There isn't any violent scenario in connection with an election that makes any sense to me. What about you guys? Are you latching onto a plan that is escaping me?
Even if getting the guns was a test for Lena, it's inherent to the overall plan. It has to be, or else Trevor Price wouldn't have brought in his old friend Andrew Chevalier.
Daniel: I need you to listen to me very carefully. Twelve years ago in Chechnya, you created the identity of a gunrunner named Andrew Chevalier, and I need you to wake him up right now.
Hector: How did you find me?
We'll get to that later. The people behind me will kill us if you don't play along. My name is Trevor Price.

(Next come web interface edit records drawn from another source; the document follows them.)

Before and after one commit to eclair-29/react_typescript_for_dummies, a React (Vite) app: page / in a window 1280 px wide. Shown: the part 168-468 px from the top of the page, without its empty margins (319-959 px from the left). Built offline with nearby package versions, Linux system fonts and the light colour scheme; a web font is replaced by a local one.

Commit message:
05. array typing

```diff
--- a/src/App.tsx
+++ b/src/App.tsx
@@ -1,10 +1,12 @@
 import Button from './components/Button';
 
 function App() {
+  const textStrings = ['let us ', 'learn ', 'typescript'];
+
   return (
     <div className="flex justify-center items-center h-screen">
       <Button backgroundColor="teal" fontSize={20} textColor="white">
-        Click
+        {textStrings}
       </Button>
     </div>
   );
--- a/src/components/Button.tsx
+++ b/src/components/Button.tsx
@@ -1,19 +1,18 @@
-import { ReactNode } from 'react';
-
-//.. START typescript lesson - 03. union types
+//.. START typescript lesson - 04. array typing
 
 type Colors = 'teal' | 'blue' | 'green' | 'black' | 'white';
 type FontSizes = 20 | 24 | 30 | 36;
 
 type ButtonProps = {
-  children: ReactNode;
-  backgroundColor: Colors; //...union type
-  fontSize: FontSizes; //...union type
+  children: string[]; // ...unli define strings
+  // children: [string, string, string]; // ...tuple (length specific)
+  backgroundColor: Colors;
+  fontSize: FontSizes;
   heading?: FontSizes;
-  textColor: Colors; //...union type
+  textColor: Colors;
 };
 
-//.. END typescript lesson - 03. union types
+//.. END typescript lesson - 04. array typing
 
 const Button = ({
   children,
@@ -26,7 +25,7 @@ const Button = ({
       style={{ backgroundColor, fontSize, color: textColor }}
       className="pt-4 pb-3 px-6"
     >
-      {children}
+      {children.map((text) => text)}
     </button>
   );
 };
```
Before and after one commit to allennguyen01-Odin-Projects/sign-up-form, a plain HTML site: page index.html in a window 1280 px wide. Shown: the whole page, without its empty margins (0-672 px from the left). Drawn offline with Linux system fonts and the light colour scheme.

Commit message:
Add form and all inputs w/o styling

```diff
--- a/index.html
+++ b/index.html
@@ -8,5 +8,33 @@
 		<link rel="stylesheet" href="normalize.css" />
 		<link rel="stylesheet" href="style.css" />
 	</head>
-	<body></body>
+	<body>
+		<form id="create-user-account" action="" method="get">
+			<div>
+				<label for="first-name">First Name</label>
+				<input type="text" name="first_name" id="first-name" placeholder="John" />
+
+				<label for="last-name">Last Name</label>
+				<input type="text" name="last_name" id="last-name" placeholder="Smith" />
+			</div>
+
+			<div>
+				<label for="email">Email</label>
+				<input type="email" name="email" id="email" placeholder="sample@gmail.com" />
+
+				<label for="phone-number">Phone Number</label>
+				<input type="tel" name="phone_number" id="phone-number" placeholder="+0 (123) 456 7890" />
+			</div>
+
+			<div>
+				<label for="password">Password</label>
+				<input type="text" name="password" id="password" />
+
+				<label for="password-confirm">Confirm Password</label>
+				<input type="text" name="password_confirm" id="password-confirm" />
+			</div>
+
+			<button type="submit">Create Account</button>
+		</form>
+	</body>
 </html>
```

Look pleased to see me, maybe you can go so far as to hug me. Just don't fuck this up.
Hector: If they don't kill you, I will.
I was wondering how they were going to bring Rhys Ifans back into play, and his entrance couldn't have gone any better. Ifans and Richard Armitage have such a great working relationship on screen that the loss of that duo would have been an incredible shame.
Who knows how long Hector will be around? Living the quiet life in the middle of Nowhere, Spain can't possibly suit him. He's going to have an itch scratched that will bring him back into the fold in some way or another even if he made more of a mess of his agency than Frost made of the station.
Berlin Station is back and firing on all cylinders. The new characters made themselves at home instantly, and the action began without a hitch. There is no doubt this now seasoned spy drama will be as good as or better than its freshman season.
What did you think of "Everything's Gonna Be Alt-Right"? Hit the comments with your thoughts on the premiere, the new characters and the return of Hector DeJean!
Carissa Pavlica is the managing editor and a staff writer for TV Fanatic. She's a member of the Broadcast Television Journalists Association (BTJA), enjoys mentoring writers, wine, and passionately discussing the nuances of television. Follow her on Twitter and email her here at TV Fanatic.